Scientific: Echinacea purpurea (synonyms include Echinacea angustifolia and Echinacea pallida)
Common: Echinacea, American coneflower, purple coneflower, coneflower
Family: Asteraceae
Origin: eastern United States and Canada

Pronounciation: Ech-i-NA-ce-a pur-pur-E-a

Hardiness zones
USDA 2-11

Landscape Use: Mixed flower borders, accent, containers

Form & Character: Strongly erect, stiff, and formal 

Growth Habit: Hardy perennial grown as a winter and spring annual in Phoenix. Usually grows to about 1 to 5 feet tall with a moderate clumping habit spreading to 2 feet.

Foliage/Texture: Foliage is medium green, ovate to lanceolate, somewhat scabrous, aromatic; medium texture.

Flowers & Fruits: Terminal ray flowers with somewhat drooping pink, purple petals.  

Seasonal Color: Blooms in early to mid spring though in other climates echinacea blooms during the summer.

Temperature: Prefers cooler Phoenix weather and spring conditions. Intolerant of summer heat.

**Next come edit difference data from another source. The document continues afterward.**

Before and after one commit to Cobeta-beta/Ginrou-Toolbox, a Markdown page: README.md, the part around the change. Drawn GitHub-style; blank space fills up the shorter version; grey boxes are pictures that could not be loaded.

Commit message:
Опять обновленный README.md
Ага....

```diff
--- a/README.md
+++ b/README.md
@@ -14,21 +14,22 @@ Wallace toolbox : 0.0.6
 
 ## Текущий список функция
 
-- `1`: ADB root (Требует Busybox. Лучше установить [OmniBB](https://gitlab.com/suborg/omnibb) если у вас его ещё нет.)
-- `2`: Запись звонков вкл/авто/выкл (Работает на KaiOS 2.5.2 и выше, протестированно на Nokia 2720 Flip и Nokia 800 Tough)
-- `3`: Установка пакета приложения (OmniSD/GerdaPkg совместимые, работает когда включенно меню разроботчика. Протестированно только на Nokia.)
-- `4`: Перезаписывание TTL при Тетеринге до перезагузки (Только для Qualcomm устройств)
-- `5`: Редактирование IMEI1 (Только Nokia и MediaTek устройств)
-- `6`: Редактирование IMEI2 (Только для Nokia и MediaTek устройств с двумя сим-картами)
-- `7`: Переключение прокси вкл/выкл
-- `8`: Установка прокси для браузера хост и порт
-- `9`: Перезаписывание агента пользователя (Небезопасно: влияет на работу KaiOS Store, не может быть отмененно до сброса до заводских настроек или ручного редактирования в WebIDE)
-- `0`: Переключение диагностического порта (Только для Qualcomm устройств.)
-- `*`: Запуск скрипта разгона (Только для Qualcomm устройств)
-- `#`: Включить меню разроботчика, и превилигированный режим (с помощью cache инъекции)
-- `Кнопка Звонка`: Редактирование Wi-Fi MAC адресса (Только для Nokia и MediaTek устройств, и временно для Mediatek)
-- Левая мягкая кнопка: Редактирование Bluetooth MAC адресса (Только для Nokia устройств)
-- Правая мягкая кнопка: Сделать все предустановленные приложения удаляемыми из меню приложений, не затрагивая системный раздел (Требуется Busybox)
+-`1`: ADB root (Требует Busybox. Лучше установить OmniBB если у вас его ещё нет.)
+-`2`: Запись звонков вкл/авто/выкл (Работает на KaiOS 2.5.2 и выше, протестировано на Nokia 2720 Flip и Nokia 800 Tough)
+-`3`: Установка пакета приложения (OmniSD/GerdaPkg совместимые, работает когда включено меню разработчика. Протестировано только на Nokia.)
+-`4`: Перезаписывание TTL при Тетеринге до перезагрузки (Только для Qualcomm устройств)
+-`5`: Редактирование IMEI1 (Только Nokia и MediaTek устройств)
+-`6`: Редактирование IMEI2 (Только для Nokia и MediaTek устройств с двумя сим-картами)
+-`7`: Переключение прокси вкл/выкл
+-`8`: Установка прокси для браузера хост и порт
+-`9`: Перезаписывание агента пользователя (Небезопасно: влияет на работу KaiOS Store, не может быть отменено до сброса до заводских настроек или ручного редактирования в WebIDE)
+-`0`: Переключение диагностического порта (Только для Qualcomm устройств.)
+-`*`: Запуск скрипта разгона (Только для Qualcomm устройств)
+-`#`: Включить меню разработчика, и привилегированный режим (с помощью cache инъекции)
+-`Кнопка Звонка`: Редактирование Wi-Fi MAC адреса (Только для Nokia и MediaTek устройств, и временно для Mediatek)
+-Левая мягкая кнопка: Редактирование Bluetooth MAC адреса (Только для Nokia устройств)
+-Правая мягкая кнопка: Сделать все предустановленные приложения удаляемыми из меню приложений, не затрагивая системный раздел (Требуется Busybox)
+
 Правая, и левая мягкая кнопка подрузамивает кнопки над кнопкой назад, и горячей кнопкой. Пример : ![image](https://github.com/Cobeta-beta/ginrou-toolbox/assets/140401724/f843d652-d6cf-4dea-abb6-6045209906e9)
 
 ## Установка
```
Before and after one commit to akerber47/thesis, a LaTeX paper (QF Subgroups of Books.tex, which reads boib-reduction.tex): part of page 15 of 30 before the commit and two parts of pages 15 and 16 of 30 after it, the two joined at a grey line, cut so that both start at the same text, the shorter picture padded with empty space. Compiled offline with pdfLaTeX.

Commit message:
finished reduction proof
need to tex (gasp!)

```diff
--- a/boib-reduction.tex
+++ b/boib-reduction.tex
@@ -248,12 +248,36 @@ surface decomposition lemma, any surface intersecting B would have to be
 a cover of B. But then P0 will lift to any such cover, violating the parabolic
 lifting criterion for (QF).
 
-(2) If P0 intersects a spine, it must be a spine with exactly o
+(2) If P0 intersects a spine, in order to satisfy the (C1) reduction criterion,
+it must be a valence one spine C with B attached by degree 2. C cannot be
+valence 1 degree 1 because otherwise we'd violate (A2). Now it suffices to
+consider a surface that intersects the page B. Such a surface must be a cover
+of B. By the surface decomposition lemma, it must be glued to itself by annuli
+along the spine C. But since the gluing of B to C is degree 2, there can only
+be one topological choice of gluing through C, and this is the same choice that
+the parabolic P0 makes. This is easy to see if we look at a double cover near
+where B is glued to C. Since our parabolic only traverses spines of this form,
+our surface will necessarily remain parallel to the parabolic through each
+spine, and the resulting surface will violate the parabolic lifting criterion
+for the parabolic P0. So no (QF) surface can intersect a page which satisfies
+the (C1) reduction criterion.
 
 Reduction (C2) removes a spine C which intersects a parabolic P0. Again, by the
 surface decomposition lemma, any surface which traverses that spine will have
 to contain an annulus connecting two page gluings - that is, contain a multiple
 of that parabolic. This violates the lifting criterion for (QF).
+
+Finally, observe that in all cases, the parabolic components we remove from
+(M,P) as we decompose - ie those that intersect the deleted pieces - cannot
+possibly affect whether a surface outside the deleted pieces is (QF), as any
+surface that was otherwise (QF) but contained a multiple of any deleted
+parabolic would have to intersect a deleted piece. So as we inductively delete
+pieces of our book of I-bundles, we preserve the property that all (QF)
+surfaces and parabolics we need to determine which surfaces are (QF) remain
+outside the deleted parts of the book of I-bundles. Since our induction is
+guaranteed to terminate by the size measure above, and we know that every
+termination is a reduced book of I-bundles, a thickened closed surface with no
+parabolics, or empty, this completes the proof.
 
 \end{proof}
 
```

Light: Full sun to partial shade

Soil: Not fussy, well drained and organic preferred in Phoenix area. Use of organic surface mulch to keep soils cooler longer during the warm spring will prolong plant viability as the Phoenix weather gets hot!!

Watering: Regular

Pruning: Not needed

Propagation: Allow seed heads to dry before seed harvest. Store seed dry and sow in the fall in Phoenix and other mild climates. In cooler climates where it's perennial habit is sustained, divide clumps every three to five years for best garden performance.

Disease and pests: None in the desert Southwest, but Japanese beetle and bacterial leaf spot are occasional problems in eastern Unied States landscape garden locations.

Additional comments: Echinacea is a nice old fashioned plant for mixed, mesic flower gardens that attracts butterflies and bees; seldom seen in Phoenix gardens. It performs oh so much better in the higher elevation cities of Arizona such as Prescott, Flagstaff and Payss a summer annual. There are nine known species of echinacea, all of which are native to the United States and southern Canada. The aboveground parts of the plant and roots of echinacea are used fresh or dried to make teas, squeezed (expressed) juice, extracts, or preparations for external use. Studies to date have not proven that echinacea shortens the course of colds or flu. Echinos is Greek for spiny and pointed like a sea urchin or hedgehog.